“Mike said it’s sunny today and the snow’s a bit slushy on top, so it sounds like good news! It’ll probably take him a few hours to dig us out, but it looks like you won’t miss much of your trip to Switzerland.”
“Oh, yeah, that’s … good.”
“Sure,” Lena softly replied, a pang of sadness striking a chord inside her heart at the fact that they would be parting ways before the day was out, not more coffee and breakfast and sitting by the fire swapping stories. “Coffee sounds perfect.”
With the feeling of time slipping by like sand falling through her fingers, Lena sipped her coffee beside Kara on the sofa, hunching forward as Kara slung her arm over the back of the sofa, and she felt a heavy tension descend over the room.
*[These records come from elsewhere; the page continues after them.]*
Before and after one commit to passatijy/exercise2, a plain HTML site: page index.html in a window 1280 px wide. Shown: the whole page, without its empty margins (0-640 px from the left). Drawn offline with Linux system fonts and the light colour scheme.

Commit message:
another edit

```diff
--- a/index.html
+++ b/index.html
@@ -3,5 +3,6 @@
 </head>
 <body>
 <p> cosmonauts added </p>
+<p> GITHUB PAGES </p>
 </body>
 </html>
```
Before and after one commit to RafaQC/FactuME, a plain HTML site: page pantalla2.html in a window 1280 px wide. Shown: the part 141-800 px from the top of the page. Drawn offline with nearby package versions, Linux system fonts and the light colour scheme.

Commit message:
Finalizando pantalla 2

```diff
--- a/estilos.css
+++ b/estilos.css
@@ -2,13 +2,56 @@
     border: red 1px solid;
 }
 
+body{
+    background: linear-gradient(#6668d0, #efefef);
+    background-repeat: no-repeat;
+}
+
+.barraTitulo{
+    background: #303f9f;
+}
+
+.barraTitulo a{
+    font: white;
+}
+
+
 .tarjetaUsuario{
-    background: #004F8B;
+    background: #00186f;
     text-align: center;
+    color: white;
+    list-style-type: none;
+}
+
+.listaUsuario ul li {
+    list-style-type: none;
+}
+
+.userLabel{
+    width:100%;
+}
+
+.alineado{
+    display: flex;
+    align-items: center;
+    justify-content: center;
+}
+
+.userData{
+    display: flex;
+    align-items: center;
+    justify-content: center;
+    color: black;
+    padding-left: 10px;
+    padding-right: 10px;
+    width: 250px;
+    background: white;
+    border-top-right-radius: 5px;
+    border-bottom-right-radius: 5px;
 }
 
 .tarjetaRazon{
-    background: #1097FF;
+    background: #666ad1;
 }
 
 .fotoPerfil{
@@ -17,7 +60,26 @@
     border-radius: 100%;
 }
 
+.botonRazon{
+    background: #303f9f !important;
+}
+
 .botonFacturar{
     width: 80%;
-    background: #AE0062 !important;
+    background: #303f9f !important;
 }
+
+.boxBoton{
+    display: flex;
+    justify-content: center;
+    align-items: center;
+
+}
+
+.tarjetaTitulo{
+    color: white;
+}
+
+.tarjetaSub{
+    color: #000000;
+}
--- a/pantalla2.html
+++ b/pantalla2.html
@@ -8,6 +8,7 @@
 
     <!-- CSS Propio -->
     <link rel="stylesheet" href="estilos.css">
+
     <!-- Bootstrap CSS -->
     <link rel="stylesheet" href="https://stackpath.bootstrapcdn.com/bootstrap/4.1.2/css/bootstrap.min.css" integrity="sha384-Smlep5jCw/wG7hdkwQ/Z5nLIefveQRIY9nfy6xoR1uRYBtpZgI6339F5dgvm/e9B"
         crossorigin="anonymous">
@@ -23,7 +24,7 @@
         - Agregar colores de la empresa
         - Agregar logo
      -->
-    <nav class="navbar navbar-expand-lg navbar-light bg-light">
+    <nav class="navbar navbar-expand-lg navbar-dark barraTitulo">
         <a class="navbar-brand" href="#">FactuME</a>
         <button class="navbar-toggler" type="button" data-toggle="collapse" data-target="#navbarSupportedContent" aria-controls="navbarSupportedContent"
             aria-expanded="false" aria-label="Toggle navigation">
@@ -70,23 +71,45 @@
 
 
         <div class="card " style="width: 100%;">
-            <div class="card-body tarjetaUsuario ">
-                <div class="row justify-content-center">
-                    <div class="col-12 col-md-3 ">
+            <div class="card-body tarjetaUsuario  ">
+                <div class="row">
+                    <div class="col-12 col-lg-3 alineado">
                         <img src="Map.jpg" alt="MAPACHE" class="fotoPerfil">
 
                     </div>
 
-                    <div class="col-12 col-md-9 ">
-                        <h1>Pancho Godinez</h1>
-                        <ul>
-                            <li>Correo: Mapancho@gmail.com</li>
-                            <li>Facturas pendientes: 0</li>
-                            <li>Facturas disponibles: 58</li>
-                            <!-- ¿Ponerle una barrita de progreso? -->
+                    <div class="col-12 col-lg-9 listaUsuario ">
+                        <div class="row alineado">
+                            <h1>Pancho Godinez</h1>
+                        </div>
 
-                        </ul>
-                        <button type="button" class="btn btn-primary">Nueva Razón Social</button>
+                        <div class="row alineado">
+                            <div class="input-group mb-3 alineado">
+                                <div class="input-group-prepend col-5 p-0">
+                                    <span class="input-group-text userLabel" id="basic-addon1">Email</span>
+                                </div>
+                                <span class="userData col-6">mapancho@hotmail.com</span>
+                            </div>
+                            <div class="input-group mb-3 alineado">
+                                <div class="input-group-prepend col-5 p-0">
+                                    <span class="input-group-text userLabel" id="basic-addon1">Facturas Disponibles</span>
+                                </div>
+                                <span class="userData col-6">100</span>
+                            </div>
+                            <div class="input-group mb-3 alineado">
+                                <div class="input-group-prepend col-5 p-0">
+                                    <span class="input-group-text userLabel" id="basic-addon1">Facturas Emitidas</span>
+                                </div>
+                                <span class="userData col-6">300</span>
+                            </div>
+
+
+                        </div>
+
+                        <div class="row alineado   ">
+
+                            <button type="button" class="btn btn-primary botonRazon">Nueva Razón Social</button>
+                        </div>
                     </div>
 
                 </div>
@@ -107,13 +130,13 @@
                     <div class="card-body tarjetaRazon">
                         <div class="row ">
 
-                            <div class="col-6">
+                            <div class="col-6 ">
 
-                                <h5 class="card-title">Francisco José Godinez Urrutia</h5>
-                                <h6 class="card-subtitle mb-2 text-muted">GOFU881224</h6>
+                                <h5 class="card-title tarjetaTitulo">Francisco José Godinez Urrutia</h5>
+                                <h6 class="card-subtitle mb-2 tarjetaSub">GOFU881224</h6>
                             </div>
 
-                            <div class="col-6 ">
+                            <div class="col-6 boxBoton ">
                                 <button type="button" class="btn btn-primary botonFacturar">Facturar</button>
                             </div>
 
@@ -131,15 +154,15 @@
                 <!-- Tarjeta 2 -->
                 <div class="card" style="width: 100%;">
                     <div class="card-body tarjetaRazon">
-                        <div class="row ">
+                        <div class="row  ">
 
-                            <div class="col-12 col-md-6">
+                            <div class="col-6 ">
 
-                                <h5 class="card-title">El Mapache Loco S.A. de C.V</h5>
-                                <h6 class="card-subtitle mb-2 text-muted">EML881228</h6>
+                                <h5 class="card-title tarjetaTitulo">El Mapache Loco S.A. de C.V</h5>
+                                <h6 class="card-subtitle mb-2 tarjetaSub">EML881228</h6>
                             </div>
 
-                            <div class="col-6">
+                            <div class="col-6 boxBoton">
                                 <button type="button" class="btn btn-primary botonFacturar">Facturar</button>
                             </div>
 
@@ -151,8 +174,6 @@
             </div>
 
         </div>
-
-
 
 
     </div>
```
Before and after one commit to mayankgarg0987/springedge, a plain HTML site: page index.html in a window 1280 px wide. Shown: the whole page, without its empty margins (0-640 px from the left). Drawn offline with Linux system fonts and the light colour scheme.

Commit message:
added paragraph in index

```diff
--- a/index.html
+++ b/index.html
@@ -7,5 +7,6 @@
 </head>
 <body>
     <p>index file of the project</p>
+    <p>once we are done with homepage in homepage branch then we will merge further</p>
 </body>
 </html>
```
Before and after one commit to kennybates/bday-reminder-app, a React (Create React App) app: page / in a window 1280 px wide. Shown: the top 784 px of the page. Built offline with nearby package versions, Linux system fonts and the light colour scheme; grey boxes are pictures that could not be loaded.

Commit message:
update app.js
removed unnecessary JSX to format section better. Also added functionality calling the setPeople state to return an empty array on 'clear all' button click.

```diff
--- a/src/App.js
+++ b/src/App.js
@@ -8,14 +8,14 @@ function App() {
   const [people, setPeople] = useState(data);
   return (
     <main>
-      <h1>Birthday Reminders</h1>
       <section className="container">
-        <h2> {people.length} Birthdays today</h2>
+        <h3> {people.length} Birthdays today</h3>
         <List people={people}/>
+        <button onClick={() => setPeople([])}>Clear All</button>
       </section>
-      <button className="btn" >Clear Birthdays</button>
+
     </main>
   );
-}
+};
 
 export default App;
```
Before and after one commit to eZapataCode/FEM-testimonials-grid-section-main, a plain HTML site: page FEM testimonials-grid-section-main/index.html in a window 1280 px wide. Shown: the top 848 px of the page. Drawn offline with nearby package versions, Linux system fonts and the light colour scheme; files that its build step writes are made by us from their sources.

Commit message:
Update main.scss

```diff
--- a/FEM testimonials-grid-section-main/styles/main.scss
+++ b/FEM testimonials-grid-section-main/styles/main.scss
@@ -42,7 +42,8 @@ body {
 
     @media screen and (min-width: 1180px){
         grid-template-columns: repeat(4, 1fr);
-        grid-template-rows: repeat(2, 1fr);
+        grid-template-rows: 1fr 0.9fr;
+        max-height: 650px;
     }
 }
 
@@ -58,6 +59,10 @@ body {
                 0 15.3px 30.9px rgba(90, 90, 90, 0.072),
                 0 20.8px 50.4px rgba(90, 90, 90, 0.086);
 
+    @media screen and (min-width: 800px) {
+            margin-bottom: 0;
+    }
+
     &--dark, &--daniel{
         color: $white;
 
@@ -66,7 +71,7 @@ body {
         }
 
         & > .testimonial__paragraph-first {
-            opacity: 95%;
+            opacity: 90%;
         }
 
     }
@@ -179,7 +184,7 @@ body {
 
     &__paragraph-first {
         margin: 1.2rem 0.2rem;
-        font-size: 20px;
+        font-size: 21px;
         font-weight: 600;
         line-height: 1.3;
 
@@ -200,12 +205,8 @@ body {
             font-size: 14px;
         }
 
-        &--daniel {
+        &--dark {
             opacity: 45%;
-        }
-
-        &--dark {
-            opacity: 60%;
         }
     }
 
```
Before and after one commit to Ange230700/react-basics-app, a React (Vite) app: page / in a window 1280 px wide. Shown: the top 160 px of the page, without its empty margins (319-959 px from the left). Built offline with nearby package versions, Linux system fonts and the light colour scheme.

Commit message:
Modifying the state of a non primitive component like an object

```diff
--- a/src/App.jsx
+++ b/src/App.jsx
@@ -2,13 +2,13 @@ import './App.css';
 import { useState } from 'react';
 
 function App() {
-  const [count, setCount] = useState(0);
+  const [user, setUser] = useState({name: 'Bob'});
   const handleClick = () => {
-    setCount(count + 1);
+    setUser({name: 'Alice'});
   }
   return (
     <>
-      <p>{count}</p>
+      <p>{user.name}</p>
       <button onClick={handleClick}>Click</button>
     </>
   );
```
Lena didn’t know how to act, given their actions of the night before, given how little they really knew each other, and, of course, the fact that she’d be gone soon.
She’d come back to her family’s resort, of course, but it wouldn’t be the same. If she visited Kara, and that was a big if , despite Lena’s desire to, it would be the awkward visit of someone dropping in to say hi and reminisce over their small stint of imprisonment together, and she wasn’t sure she’d be able to handle it. Lena wasn’t sure what she was supposed to say next, or do, so she sat in silence, waiting for Kara to take the lead.
Time slipped by, the sound of hacking and digging growing louder outside, and Kara yanked the door open to reveal a wall of packed snow. In the meantime, she pulled out another puzzle, this time with a forest landscape that looked like a glimpse of the mountain in spring, and they sipped more coffee as they sat on the sofa and silently worked on it.
“So, about last night,” Kara haltingly started after a long stretch of silence spent listening to the muffled scraping sounds outside.
“I, uh, I had fun.”
With a quiet snort of laughter, Lena turned and gave her a smile, leaning back in her seat and angling her body towards Kara. Their knees bumped and the thought of Kara’s arm around her shoulder, albeit not touching her, warmed her insides and she felt a little bit tongue-tied.
“So did I.”
“Right, well, that’s- that’s good. Because I- I was hoping that if you- if you visited again - you’ll visit the resort again right?”
At Lena’s curt nod, Kara continued with a look of relief on her face and in the way her shoulders drooped.
“Good, good. Because I thought that maybe we could- we could get dinner sometime. Next time. I know you’re off to the Swiss Alps, but when you come back-”
“That sounds great.”
Both bashful and pink-cheeked, the sat shoulder to shoulder, nursing their cups of coffee as they filled in the puzzle while Mike chipped away at the icy barrier keeping them trapped inside. Feeling terribly pleased with herself, Lena couldn’t stop smiling and peeking sideways at Kara, finding her staring at her too. Just the mere thought of having a reason to come back, to come back without the awkwardness of not knowing where they stood, was enough to make Lena’s spirits soar.
Even when twenty minutes later the last crust of ice was broken through, sending chunks of quickly melting snow onto the floor to be nosed at by Krypto, Lena didn’t feel the same heaviness of sorrow weigh down on her. She was all smiles when Mike finally broke his way in, wet all the way through and red-faced from exertion, scruffy beard caked in flakes of ice and snow, and Lena didn’t so much as move as Kara walked over to the door to poke her head through the tunnel he’d hacked through the snowdrift, gulping down her proper first lungful of fresh air in days.
“Looks like you’re free to go,” Kara said as she stepped back inside, giving Lena a warm smile as Mike stomped his way to the kitchen to pour himself some coffee. “I’ll get Mike to take you back up on his snowmobile. It’ll be quicker that way; you might still be able to catch your flight if you’re quick.”
Waving a hand dismissively, Lena gave her a smile, “I’ve already missed my flight, and besides, we haven’t finished our puzzle yet. You still have to impress me, remember?”
“So, you- you want to stay?”
“For as long as I’m welcome to.”
Mouth curving up into a warm smile, Kara gave her a tender look full of warmth. “That’s going to be an awfully long time.”
“Then it’s a good thing I’ve got nowhere to be.”